Start of Block

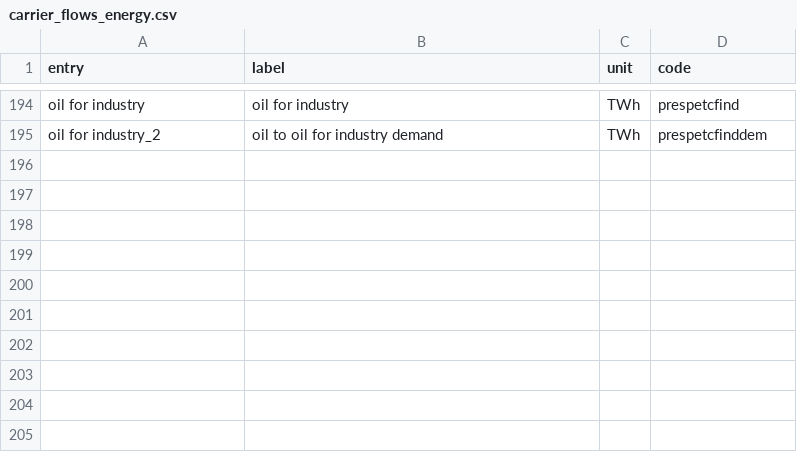
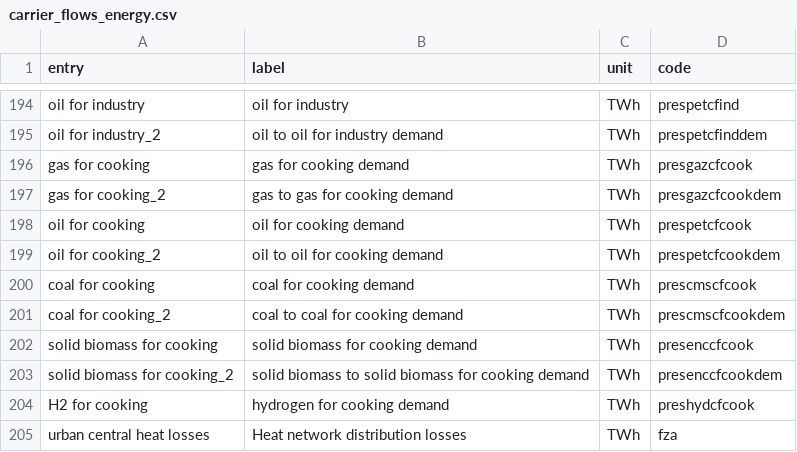
Before and after one commit to Julien2000info/Climact-Pypsa2HTML, a CSV file: src/pypsa2html/data/carrier_flows_energy.csv, drawn as a sheet; only a part is shown, gaps mark what is left out; the diff names each change by its address in the sheet, - before the commit and + after, or states it on an @@ line.

```diff
--- a/src/pypsa2html/data/carrier_flows_energy.csv
+++ b/src/pypsa2html/data/carrier_flows_energy.csv
+row 196: gas for cooking | gas for cooking demand | TWh | presgazcfcook
+row 197: gas for cooking_2 | gas to gas for cooking demand | TWh | presgazcfcookdem
+row 198: oil for cooking | oil for cooking demand | TWh | prespetcfcook
+row 199: oil for cooking_2 | oil to oil for cooking demand | TWh | prespetcfcookdem
+row 200: coal for cooking | coal for cooking demand | TWh | prescmscfcook
+row 201: coal for cooking_2 | coal to coal for cooking demand | TWh | prescmscfcookdem
+row 202: solid biomass for cooking | solid biomass for cooking demand | TWh | presenccfcook
+row 203: solid biomass for cooking_2 | solid biomass to solid biomass for cooking demand | TWh | presenccfcookdem
+row 204: H2 for cooking | hydrogen for cooking demand | TWh | preshydcfcook
+row 205: urban central heat losses | Heat network distribution losses | TWh | fza
```
Also changed, not shown: src/pypsa2html/data/carrier_flows_carbon.csv, src/pypsa2html/data/processes_carbon.csv, 5 other files.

End of Block

EXERCISE DESCRIPTION:
Reproduce the material in full, word for word, and omit the pictures.

RESPONSE:
Before and after one commit to Julien2000info/Climact-Pypsa2HTML, a CSV file: src/pypsa2html/data/carrier_flows_energy.csv, drawn as a sheet; only a part is shown, gaps mark what is left out; the diff names each change by its address in the sheet, - before the commit and + after, or states it on an @@ line.

```diff
--- a/src/pypsa2html/data/carrier_flows_energy.csv
+++ b/src/pypsa2html/data/carrier_flows_energy.csv
+row 196: gas for cooking | gas for cooking demand | TWh | presgazcfcook
+row 197: gas for cooking_2 | gas to gas for cooking demand | TWh | presgazcfcookdem
+row 198: oil for cooking | oil for cooking demand | TWh | prespetcfcook
+row 199: oil for cooking_2 | oil to oil for cooking demand | TWh | prespetcfcookdem
+row 200: coal for cooking | coal for cooking demand | TWh | prescmscfcook
+row 201: coal for cooking_2 | coal to coal for cooking demand | TWh | prescmscfcookdem
+row 202: solid biomass for cooking | solid biomass for cooking demand | TWh | presenccfcook
+row 203: solid biomass for cooking_2 | solid biomass to solid biomass for cooking demand | TWh | presenccfcookdem
+row 204: H2 for cooking | hydrogen for cooking demand | TWh | preshydcfcook
+row 205: urban central heat losses | Heat network distribution losses | TWh | fza
```
Also changed, not shown: src/pypsa2html/data/carrier_flows_carbon.csv, src/pypsa2html/data/processes_carbon.csv, 5 other files.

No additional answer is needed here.